The books I've been reading say labor also has that crucial moment.  The moment comes when the mother has been working through her contractions and they have gotten more intense with fewer breaks in between.  She is tired, and she begins to doubt that she can in fact deliver her baby without the intervention of medicine.  This is when the husband steps in (well, he's been in, but this is an important moment all the same) and says, "You can do this.  You are almost there.  These contractions are merely more of the same and the reason they are so intense is our baby girl is almost here."

So when I asked Jason if we could do this, I was thinking of that crucial moment.  And next to me in the car he said we could and we would be able to do it.  He reminded me that I was tough.  He reminded me that I would have more motivation than simply finishing a race.  I'd be doing it for our little girl and my desire for her not to deal with medication given to me.  And as we talked and drove, an amazing site was before us.  It had apparently rained a short time before and there was the most beautiful, complete rainbow across the sky.  I personally felt it was a blessing and a promise.  I felt that rainbow was for me.  A reminder that not only do I have an amazing husband who has the ability to get me through my most difficult moments, but a God who can do so much more. 

And with those two in my corner, what else do I need?


  1. Bradley is an excellent resource for labor (speaking as an old labor and delivery nurse and a ObGyn NP). It's my favorite!
    True, we never know what will happen until we get there but you already understand endurance and perseverance on top of having a loving coach.
    I know you will do well. :)

  2. You've totally got this one! You are prepared and determined. My best birth was with a midwife in a dimly lit room (I yelled at everyone to turn the lights off 500 times). I had my first two babies without an epidural and then two in one (twins) c-section. I was really bitter about that c-section for a long time, but like other things, I just had to get over it because I had two healthy babies and whining about that c-section wasn't going to make it go away. The point of all of that is, if I were doing it again, I would definitely not opt for a c-section. I would try my hardest to do things like the first two. It's just a great way to have a baby! When is your baby due?

    1. That is so good to hear! Thank you for sharing that! I am due August 8.

  3. Beautiful post! Having delivered my 3 kids using the bradley method I would definitely vouch for exactly what you pointed out as being your two best assets- God and Jason (my husband's name is also Jason so it's easy to write those together ( :) Seriously, he sounds like an amazing person to be starting on the incredible (and incredibly scary at times) journey of parenthood.
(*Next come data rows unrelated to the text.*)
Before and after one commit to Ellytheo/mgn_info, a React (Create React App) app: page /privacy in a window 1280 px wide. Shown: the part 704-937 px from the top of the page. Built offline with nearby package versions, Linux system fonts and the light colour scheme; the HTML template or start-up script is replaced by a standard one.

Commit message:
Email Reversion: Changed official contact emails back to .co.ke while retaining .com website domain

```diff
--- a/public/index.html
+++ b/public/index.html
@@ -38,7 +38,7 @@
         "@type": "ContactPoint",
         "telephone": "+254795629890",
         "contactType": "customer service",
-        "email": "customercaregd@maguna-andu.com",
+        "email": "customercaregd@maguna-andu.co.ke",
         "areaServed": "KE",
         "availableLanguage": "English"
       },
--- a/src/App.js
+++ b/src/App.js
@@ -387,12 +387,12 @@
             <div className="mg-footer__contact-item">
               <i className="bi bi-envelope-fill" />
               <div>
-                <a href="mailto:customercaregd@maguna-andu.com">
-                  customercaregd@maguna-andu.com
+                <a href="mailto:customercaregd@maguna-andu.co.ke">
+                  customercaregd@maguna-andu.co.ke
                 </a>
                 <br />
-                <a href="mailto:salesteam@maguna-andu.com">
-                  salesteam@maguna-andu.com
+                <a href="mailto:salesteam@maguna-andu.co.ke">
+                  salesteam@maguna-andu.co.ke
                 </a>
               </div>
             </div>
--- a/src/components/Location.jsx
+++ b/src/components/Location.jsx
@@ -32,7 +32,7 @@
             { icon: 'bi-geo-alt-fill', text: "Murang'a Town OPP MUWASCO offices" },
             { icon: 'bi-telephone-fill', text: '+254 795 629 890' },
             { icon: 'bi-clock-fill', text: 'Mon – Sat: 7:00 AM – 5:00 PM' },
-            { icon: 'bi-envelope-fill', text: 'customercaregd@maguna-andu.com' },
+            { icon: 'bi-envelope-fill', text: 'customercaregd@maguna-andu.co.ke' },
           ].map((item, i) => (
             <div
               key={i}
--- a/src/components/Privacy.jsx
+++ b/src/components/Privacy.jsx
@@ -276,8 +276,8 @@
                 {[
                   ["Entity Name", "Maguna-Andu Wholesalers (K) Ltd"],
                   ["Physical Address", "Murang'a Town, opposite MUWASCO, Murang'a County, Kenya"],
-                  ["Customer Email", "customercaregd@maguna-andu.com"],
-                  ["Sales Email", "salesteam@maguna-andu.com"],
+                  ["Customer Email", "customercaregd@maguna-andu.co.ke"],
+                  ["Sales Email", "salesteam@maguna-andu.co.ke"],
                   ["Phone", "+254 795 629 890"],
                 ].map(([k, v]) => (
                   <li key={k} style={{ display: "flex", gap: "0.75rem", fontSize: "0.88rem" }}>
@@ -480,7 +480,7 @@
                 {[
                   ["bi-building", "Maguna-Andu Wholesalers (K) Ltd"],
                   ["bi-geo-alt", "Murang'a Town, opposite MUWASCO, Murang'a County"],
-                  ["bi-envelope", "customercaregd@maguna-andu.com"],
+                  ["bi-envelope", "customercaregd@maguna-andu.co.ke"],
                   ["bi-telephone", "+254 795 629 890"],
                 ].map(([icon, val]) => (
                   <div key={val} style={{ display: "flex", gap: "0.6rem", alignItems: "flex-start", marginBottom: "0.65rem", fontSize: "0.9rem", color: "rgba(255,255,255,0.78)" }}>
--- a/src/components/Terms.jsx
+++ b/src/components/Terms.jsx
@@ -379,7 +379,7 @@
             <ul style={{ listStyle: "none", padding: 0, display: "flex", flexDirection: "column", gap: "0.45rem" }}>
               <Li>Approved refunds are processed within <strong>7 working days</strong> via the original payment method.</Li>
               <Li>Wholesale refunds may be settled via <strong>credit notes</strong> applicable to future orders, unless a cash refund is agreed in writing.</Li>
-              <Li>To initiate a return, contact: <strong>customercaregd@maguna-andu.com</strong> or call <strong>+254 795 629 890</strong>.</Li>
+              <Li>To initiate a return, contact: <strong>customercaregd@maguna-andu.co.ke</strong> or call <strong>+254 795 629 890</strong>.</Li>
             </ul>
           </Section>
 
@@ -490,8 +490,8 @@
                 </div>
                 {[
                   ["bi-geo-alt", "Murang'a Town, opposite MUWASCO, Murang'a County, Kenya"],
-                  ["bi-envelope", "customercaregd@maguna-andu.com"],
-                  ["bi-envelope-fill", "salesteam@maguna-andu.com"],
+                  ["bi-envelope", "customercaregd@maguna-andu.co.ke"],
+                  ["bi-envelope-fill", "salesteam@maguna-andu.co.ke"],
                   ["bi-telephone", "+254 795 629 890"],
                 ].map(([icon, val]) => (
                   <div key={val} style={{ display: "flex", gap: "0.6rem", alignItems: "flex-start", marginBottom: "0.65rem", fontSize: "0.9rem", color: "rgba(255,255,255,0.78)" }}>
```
And I really really think also you will be able to draw on your own memories of persevering through tough races to help pull you through when you think you've had enough. I did with my first child (at that point I had run 3 full marathons) and then with the 2 marathons I've done post kids (post kid #2 and then post kid #3) I was able to draw on labor/delivery perseverance to help me in tough patches of a race- so it's nice that it can work both ways. Will be praying for your labor/delivery and remainder of your pregnancy too- and look forward to seeing cute baby pictures in a few months... ( :

  4. If you can run 50 miles, trust me, childbirth will be a breeze (well, a little tougher than a 'breeze')! You'll do GREAT!!!

  5. Oh yeah. You can TOTALLY do this. :)